— WHAT IS REQUIRED —
Every line of the material below that holds the string "href" should be copied.
——
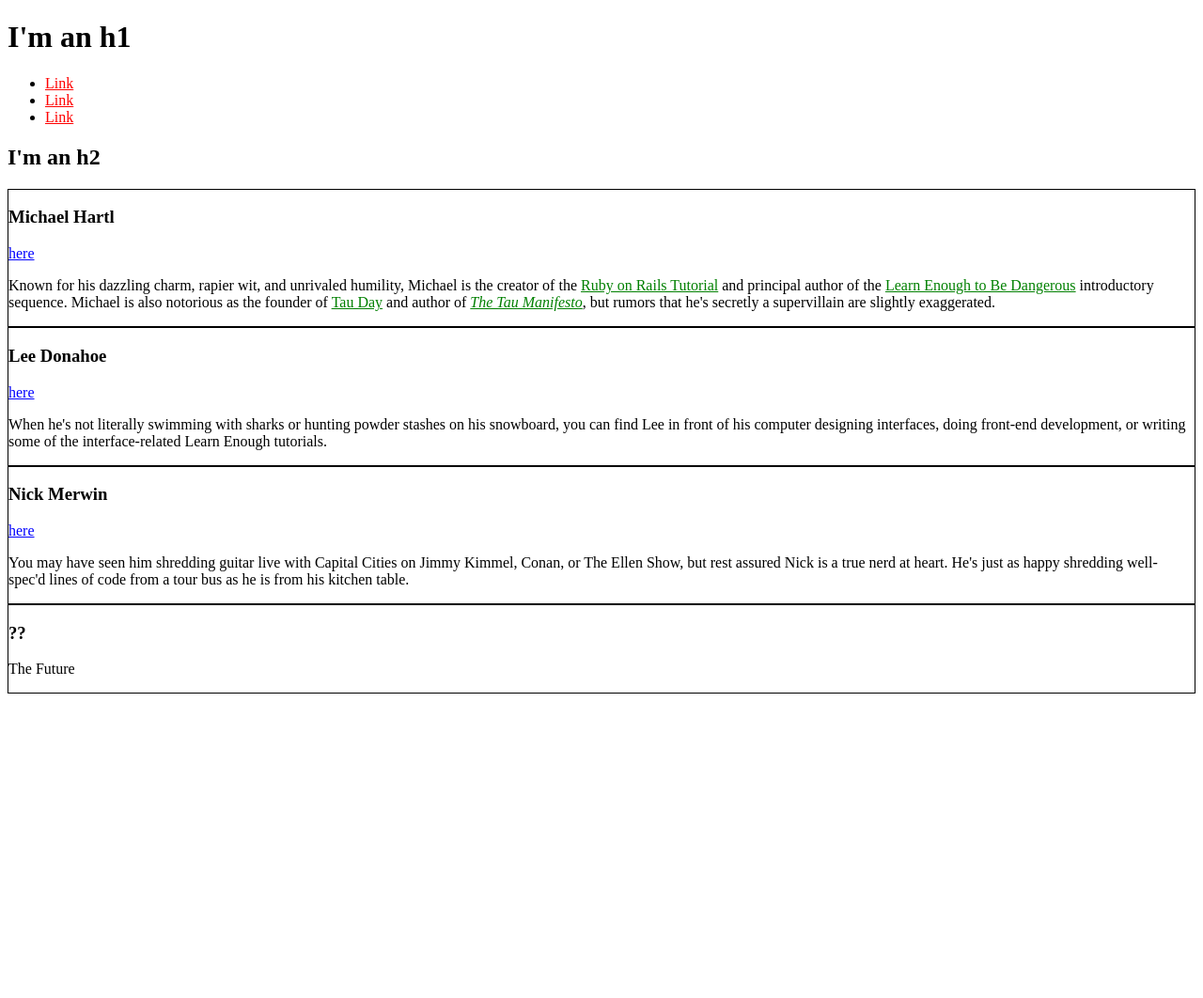
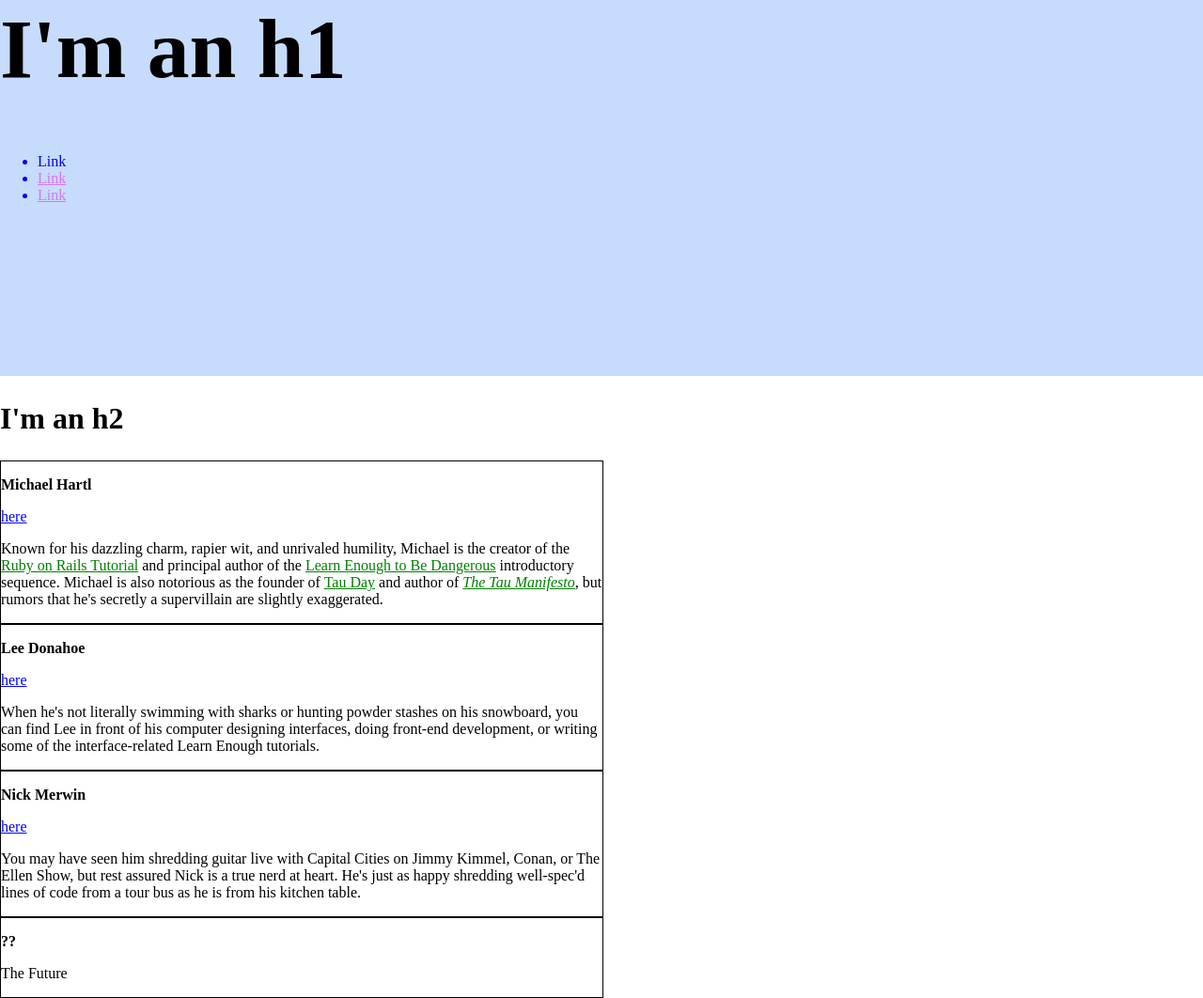
Before and after one commit to Burnzy1991/Burnzy1991.github.io, a plain HTML site: page index.html in a window 1280 px wide. Shown: the whole page at 94% size. Before the commit the page ends 800 px from the top, so only its background shows below. Drawn offline with Linux system fonts and the light colour scheme.

Commit message:
Add sizing and a hero

```diff
--- a/index.html
+++ b/index.html
@@ -4,19 +4,47 @@
     <title>Test Page: Don't Panic</title>
     <meta charset="utf-8">
     <style>
-      /* GLOBAL STYLES */
+     /* HERO STYLES */
+     .full-hero {
+       background-color: #c7dbfc;
+       height: 50vh;
+     }
+       /* GLOBAL STYLES */
+      html, body {
+        margin: 0;
+        padding: 0;
+      }
+      h1 {
+        font-size: 7vw;
+        margin-top: 0;
+      }
       a {
-        color: red;
+        color: #db73f5;
       }
+      h2 {
+        font-size: 2em;
+      }
+      /*  0 1 2 3 4 5 6 7 8 9 a b c d e f */
 
       /* SOCIAL STYLES */
       .social-link {
-        color: blue;
+        color: rgb(0,0,255);
       }
 
       /* BIO STYLES */
+      .bio-wrapper {
+        font-size: 24px;
+      }
+      .bio-box h3 {
+        font-size: 1rem;
+      }
       .bio-box {
         border: 1px solid black;
+        font-size: 1rem;
+        width: 50%;
+      }
+      .bio-copy {
+        font-size: 1em;
       }
       .bio-copy a {
         color: green;
@@ -24,9 +52,12 @@
     </style>
   </head>
   <body>
+   <div class="full-hero hero-home">
     <h1>I'm an h1</h1>
     <ul>
-      <li>
+      <div
+        class="social-link">
+      <li
         <a href="https://example.com/">Link</a>
       </li>
       <li>
@@ -35,9 +66,14 @@
       <li>
         <a href="https://example.com/">Link</a>
       </li>
+      </div>
     </ul>
+    </div>
     <h2>I'm an h2</h2>
+    <div class="bio-wrapper">
+
     <div class="bio-box">
+
       <h3>Michael Hartl</h3>
       <a href="https://twitter.com/mhartl" class="social-link">here</a>
       <div class="bio-copy">
@@ -56,6 +92,7 @@
         </p>
       </div>
     </div>
+
     <div class="bio-box">
       <h3>Lee Donahoe</h3>
       <a href="https://twitter.com/leedonahoe" class="social-link">here</a>
@@ -86,5 +123,6 @@
         The Future
       </p>
     </div>
+  </div>
   </body>
 </html>
```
——
— ANSWER BOX —
         <a href="https://example.com/">Link</a>
         <a href="https://example.com/">Link</a>
       <a href="https://twitter.com/mhartl" class="social-link">here</a>
       <a href="https://twitter.com/leedonahoe" class="social-link">here</a>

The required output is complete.